However, while things have been particularly uncertain in the wake of the pandemic, a cloudy investment outlook is normal, for the simple reason that there are always things to worry about and that the future is always unpredictable. What matters is whether markets are discounting a future that is excessively rosy or upbeat. Valuations across a broad range of asset classes are in attractive territory following the weakness earlier in the year. Not necessarily Black Friday-Sale cheap, but attractive. The outlier remains those mega-cap US technology companies, often called the “Magnificent Seven” that still seem expensive not only relative to their own history, but also given that no investment trades in isolation, relative to developed markets bonds and cash. The latter, of course, offer the prospects of decent returns for the first time in several years. Non-US equities are trading below long-term averages. South African investments look particularly cheap, even when accounting for the lacklustre growth outlook.

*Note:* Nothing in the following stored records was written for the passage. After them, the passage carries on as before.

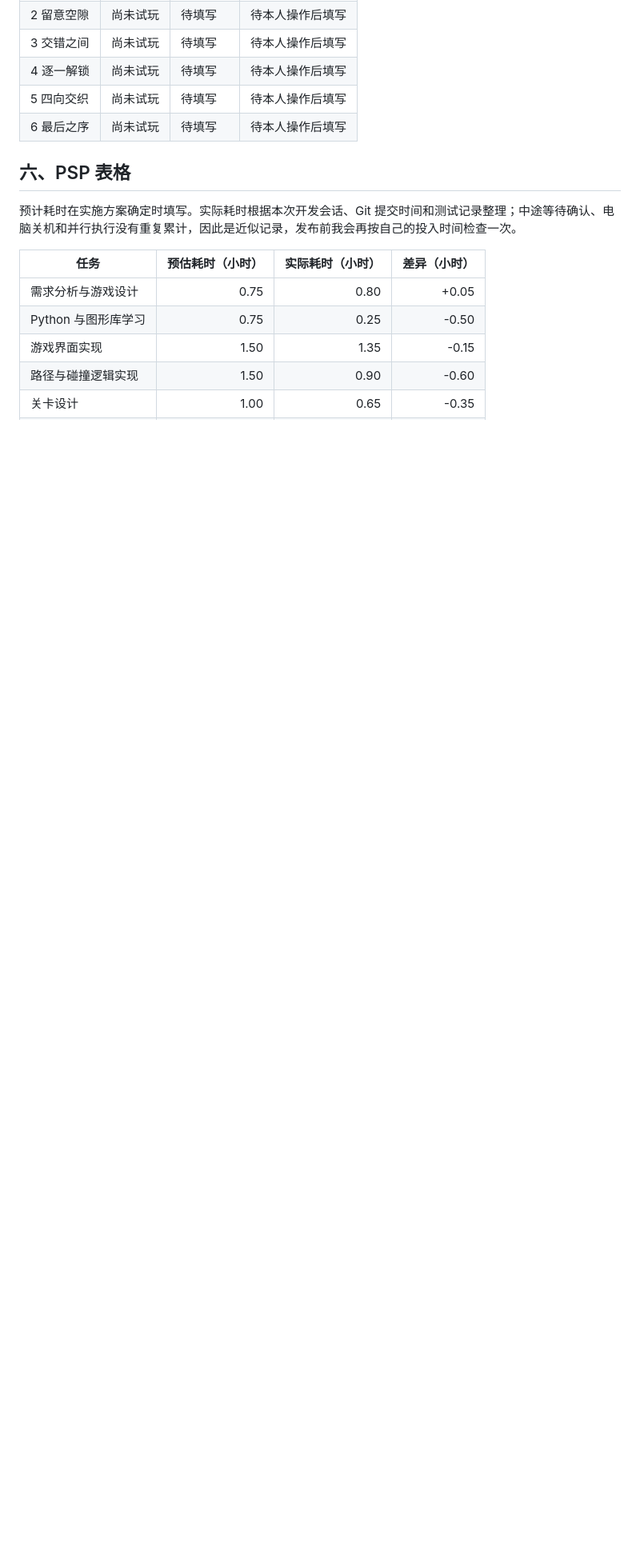
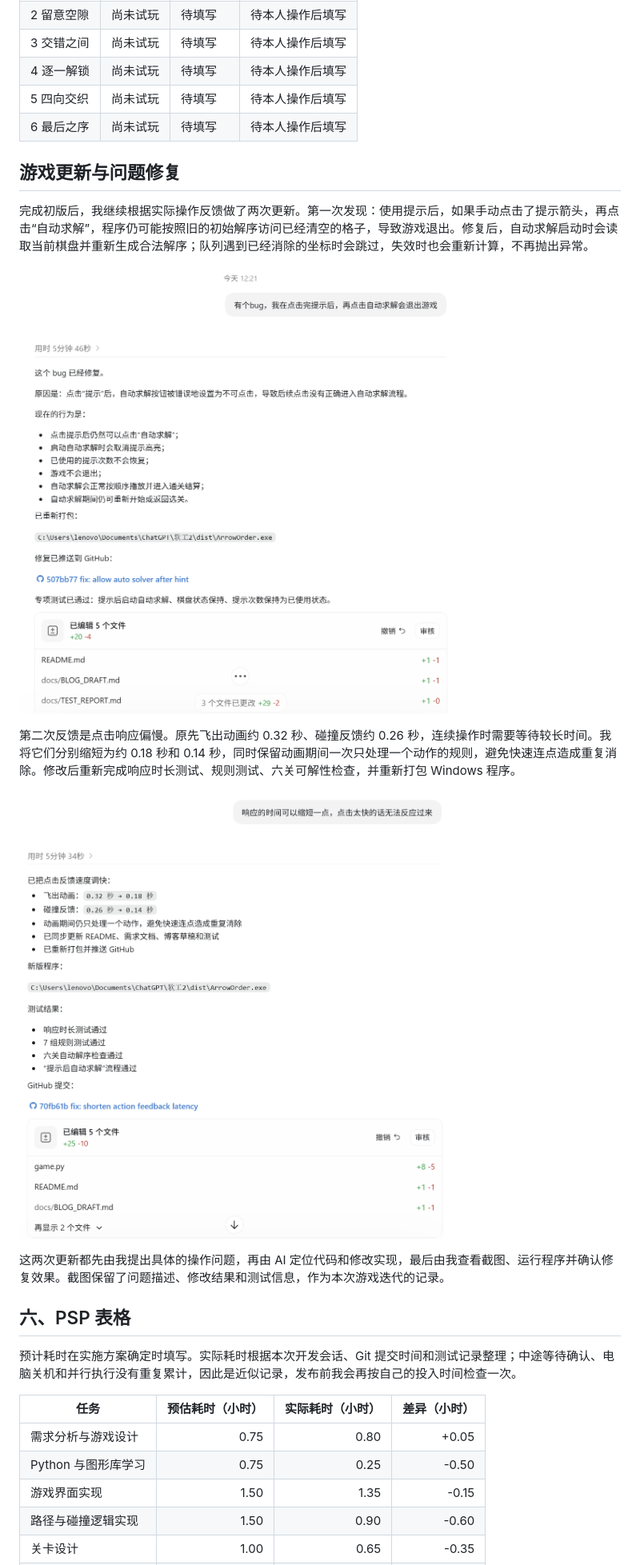
Before and after one commit to ddxww/arrow-order, a Markdown page: docs/BLOG_DRAFT.md, the part around the change. Shown: that part at 80% size. GitHub-like rendering; pictures changed too: docs/updates/auto-solver-bug-fix.png (added), docs/updates/response-latency-update.png (added); blank space fills up the shorter version.

Commit message:
docs: record gameplay fixes with screenshots

```diff
--- a/docs/BLOG_DRAFT.md
+++ b/docs/BLOG_DRAFT.md
@@ -273,6 +273,18 @@ def solve_order(board):
 | 5 四向交织 | 尚未试玩 | 待填写 | 待本人操作后填写 |
 | 6 最后之序 | 尚未试玩 | 待填写 | 待本人操作后填写 |
 
+## 游戏更新与问题修复
+
+完成初版后，我继续根据实际操作反馈做了两次更新。第一次发现：使用提示后，如果手动点击了提示箭头，再点击“自动求解”，程序仍可能按照旧的初始解序访问已经清空的格子，导致游戏退出。修复后，自动求解启动时会读取当前棋盘并重新生成合法解序；队列遇到已经消除的坐标时会跳过，失效时也会重新计算，不再抛出异常。
+
+![自动求解问题修复记录](https://raw.githubusercontent.com/ddxww/arrow-order/master/docs/updates/auto-solver-bug-fix.png)
+
+第二次反馈是点击响应偏慢。原先飞出动画约 0.32 秒、碰撞反馈约 0.26 秒，连续操作时需要等待较长时间。我将它们分别缩短为约 0.18 秒和 0.14 秒，同时保留动画期间一次只处理一个动作的规则，避免快速连点造成重复消除。修改后重新完成响应时长测试、规则测试、六关可解性检查，并重新打包 Windows 程序。
+
+![点击响应速度更新记录](https://raw.githubusercontent.com/ddxww/arrow-order/master/docs/updates/response-latency-update.png)
+
+这两次更新都先由我提出具体的操作问题，再由 AI 定位代码和修改实现，最后由我查看截图、运行程序并确认修复效果。截图保留了问题描述、修改结果和测试信息，作为本次游戏迭代的记录。
+
 ## 六、PSP 表格
 
 预计耗时在实施方案确定时填写。实际耗时根据本次开发会话、Git 提交时间和测试记录整理；中途等待确认、电脑关机和并行执行没有重复累计，因此是近似记录，发布前我会再按自己的投入时间检查一次。
```
Also changed, not shown: docs/TEST_REPORT.md (+1 -0 lines).
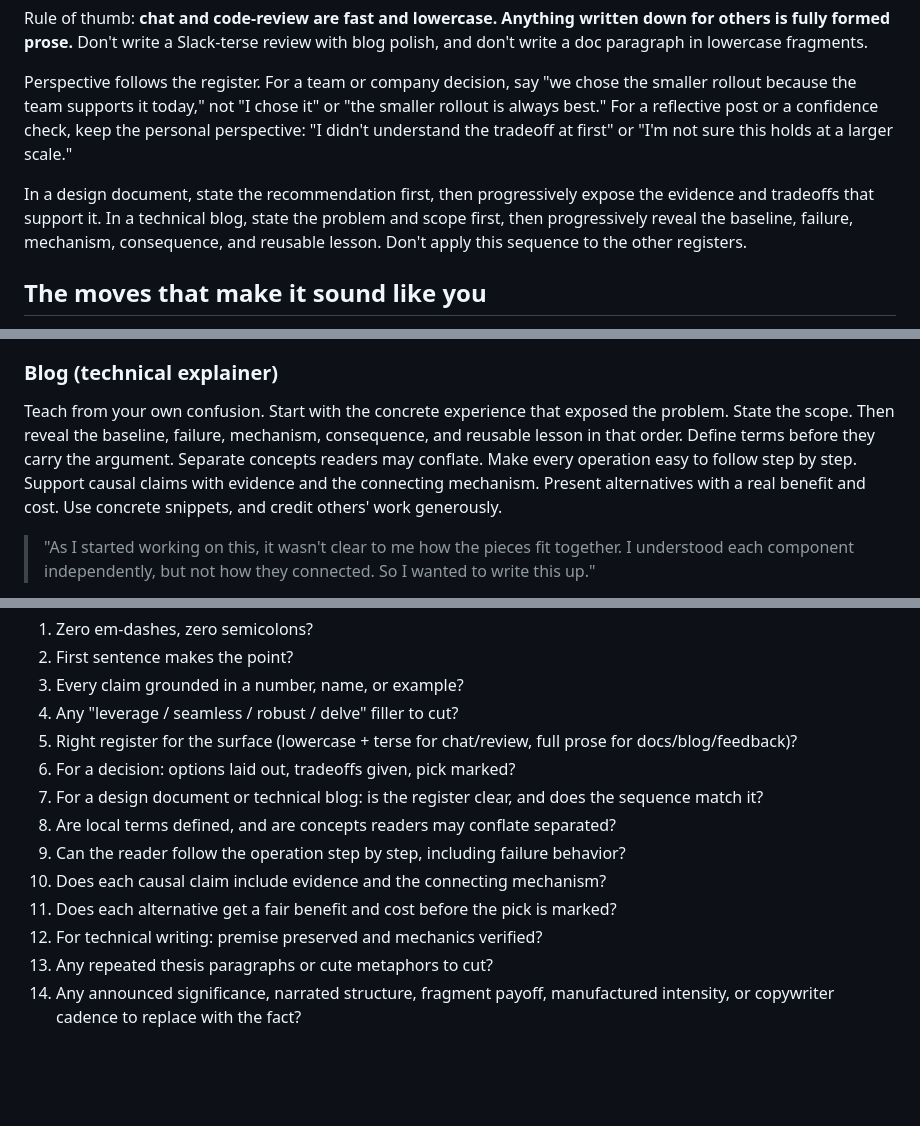
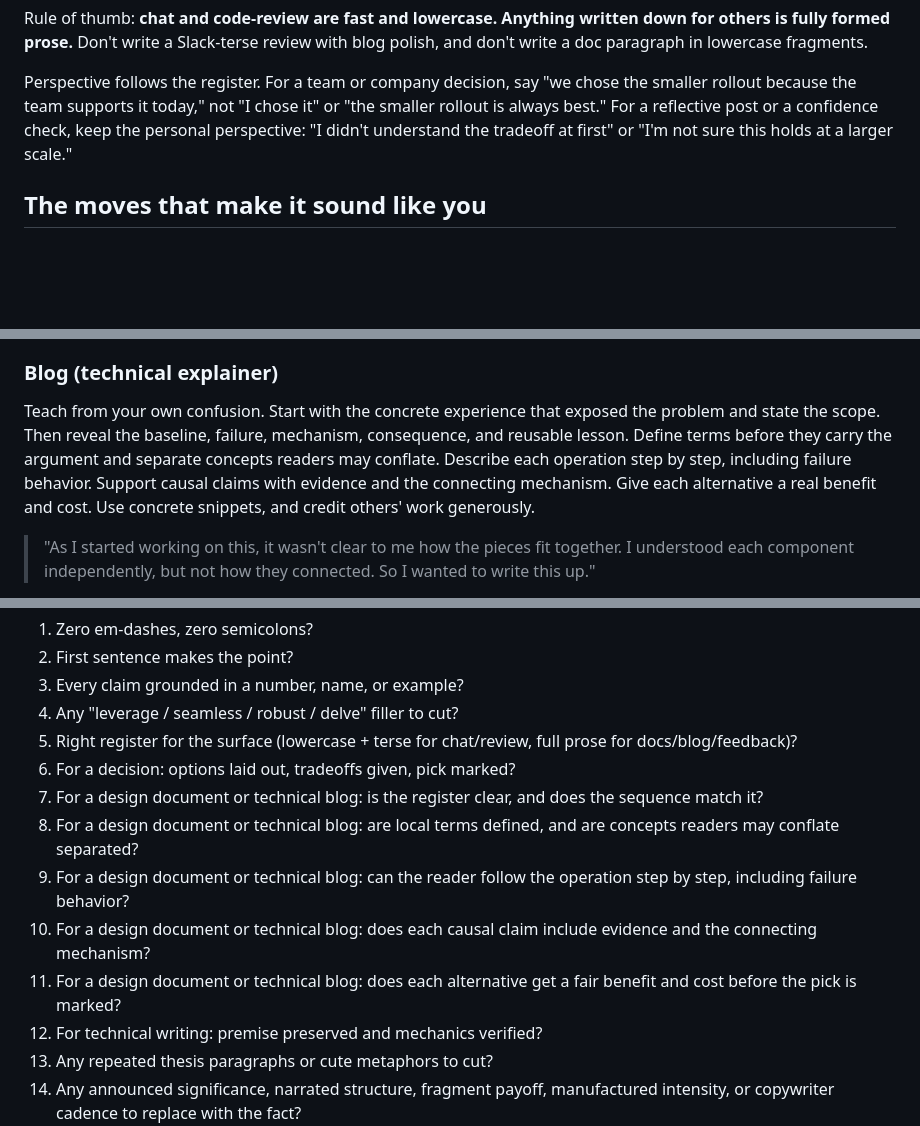
Before and after one commit to ronaknnathani/relay, a Markdown page: skills/write-like-me/SKILL.md, 3 parts joined by grey strips. GitHub-like rendering; blank space fills up the shorter version.

```diff
--- a/skills/write-like-me/SKILL.md
+++ b/skills/write-like-me/SKILL.md
@@ -86,12 +88,6 @@ the smaller rollout because the team supports it today," not "I chose it" or
 check, keep the personal perspective: "I didn't understand the tradeoff at
 first" or "I'm not sure this holds at a larger scale."
 
-In a design document, state the recommendation first, then progressively expose
-the evidence and tradeoffs that support it. In a technical blog, state the
-problem and scope first, then progressively reveal the baseline, failure,
-mechanism, consequence, and reusable lesson. Don't apply this sequence to the
-other registers.
-
 ## The moves that make it sound like you
 
 - **Point first.** First sentence says the thing. No throat-clearing, no "In
@@ -250,12 +251,12 @@ Set up a tension, then name the insight.
 
 ### Blog (technical explainer)
 Teach from your own confusion. Start with the concrete experience that exposed
-the problem. State the scope. Then reveal the baseline, failure, mechanism,
-consequence, and reusable lesson in that order. Define terms before they carry
-the argument. Separate concepts readers may conflate. Make every operation easy
-to follow step by step. Support causal claims with evidence and the connecting
-mechanism. Present alternatives with a real benefit and cost. Use concrete
-snippets, and credit others' work generously.
+the problem and state the scope. Then reveal the baseline, failure, mechanism,
+consequence, and reusable lesson. Define terms before they carry the argument
+and separate concepts readers may conflate. Describe each operation step by
+step, including failure behavior. Support causal claims with evidence and the
+connecting mechanism. Give each alternative a real benefit and cost. Use
+concrete snippets, and credit others' work generously.
 > "As I started working on this, it wasn't clear to me how the pieces fit
 > together. I understood each component independently, but not how they connected.
 > So I wanted to write this up."
@@ -372,10 +381,14 @@ Before anything goes out under his name:
 6. For a decision: options laid out, tradeoffs given, pick marked?
 7. For a design document or technical blog: is the register clear, and does the
    sequence match it?
-8. Are local terms defined, and are concepts readers may conflate separated?
-9. Can the reader follow the operation step by step, including failure behavior?
-10. Does each causal claim include evidence and the connecting mechanism?
-11. Does each alternative get a fair benefit and cost before the pick is marked?
+8. For a design document or technical blog: are local terms defined, and are
+   concepts readers may conflate separated?
+9. For a design document or technical blog: can the reader follow the operation
+   step by step, including failure behavior?
+10. For a design document or technical blog: does each causal claim include
+    evidence and the connecting mechanism?
+11. For a design document or technical blog: does each alternative get a fair
+    benefit and cost before the pick is marked?
 12. For technical writing: premise preserved and mechanics verified?
 13. Any repeated thesis paragraphs or cute metaphors to cut?
 14. Any announced significance, narrated structure, fragment payoff,
```
Also changed, not shown: other parts of skills/write-like-me/SKILL.md (+32 -17 lines).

So, while 2023 has so far been a disappointing year for investment returns, the future outlook for a diversified portfolio is much better.






@Izak Odendaal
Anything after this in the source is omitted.